The failure to control the situation in Iraq and the rising number of American casualties are beginning to cost President George Bush dearly.
For the first time, a majority of Americans, 51 per cent, according to a poll published yesterday, disapprove of Mr Bush's actions in Iraq.
Even before the setback of a military helicopter being shot down yesterday with the loss of 15 American soldiers' lives, the political fortunes of Mr Bush were slipping significantly, one year before the next presidential election. An increasing impatience with the continuing violence in Iraq and growing public discontent with a domestic economy that stubbornly refuses to create new jobs are behind the poll figures.
More than the failure of the United States to find weapons of mass destruction in Iraq, now it is the mounting death toll that is posing a political threat to Mr Bush. But the poll found that 54 per cent of Americans were still satisfied that it was worth going to war against Saddam Hussein. At the same time, the Washington Post-ABC News pollshowed 87 per cent of voters were concerned that the US would find itself bogged down in Iraq, while 62 per cent said they believed America had already suffered an unacceptable death toll.
It is a rapidly darkening picture for the President that would send shivers of gloom through the Republican White House but for one thing: the apparent failure of any of the nine Democrats vying to run against Mr Bush next year to make any noticeable impact on voters. If the election were to be held today, 48 per cent of would vote to give Mr Bush a second term, while 47 per cent would choose to turf him out. But there are still 12 months before voters go to the polls.
In the immediate aftermath of the attacks on the US on 11 September 2001, he was basking in a 90 per cent approval rate. That has slipped to 56 per cent. While it is a huge drop, it is still historically respectable for this point in a presidency.
There is also a perception that he cannot reverse a trend of growing joblessness, which stands at 6.1 per cent and which is another reason he is taking a battering in opinion polls.
Americans are also rating negatively his handling of the economy by a 2-1 margin.
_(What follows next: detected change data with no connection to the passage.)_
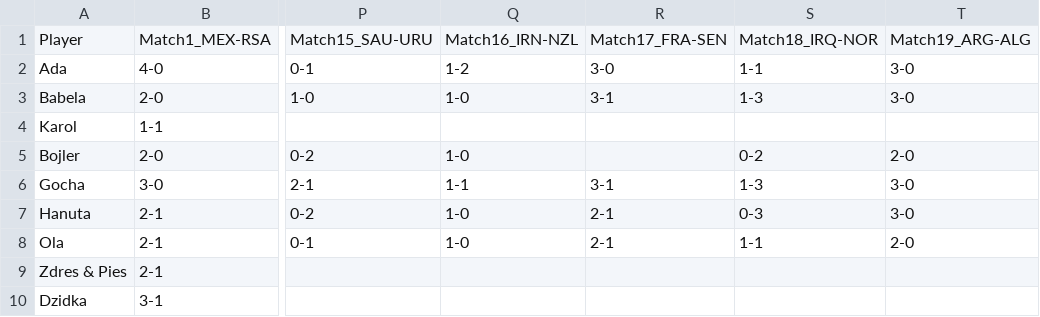
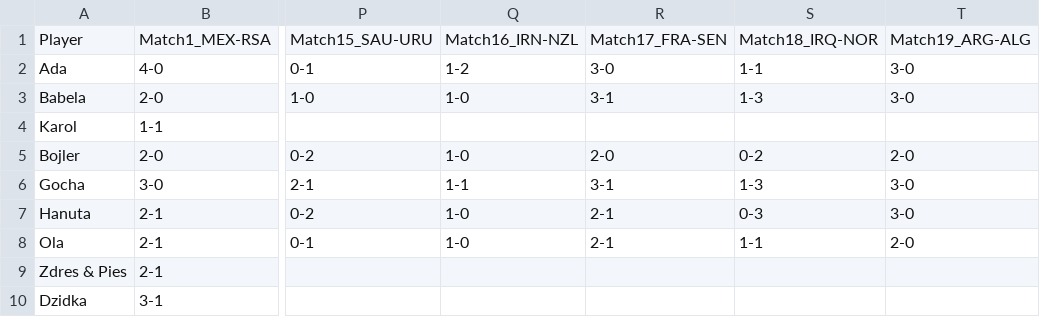
Before and after one commit to zdrenis/zdrenis.github.io, a CSV file: data/predictions.csv, drawn as a sheet; only a part is shown, gaps mark what is left out; the diff names each change by its address in the sheet, - before the commit and + after, or states it on an @@ line.

Commit message:
Add Bojler's Round 3 prediction for FRA-SEN (2-0)
Recorded in predictions.csv and hidden behind the tip-pending
placeholder like his other Round 3 tips.

```diff
--- a/data/predictions.csv
+++ b/data/predictions.csv
-R5: (empty)
+R5: 2-0
```
Also changed, not shown: 1 other file.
Only 9 per cent of those questioned said they thought most Americans were better off than on the day Mr Bush took office. At the weekend, he conceded that the 7.2 per cent GDP growth registered in the third quarter of the year, the strongest rate of growth in 19 years, was unlikely to be replicated in coming quarters. In some senses, Mr Bush is getting a free pass from his political opponents. The same poll found that most voters could only name one or two of the Democrat contenders.Reuse content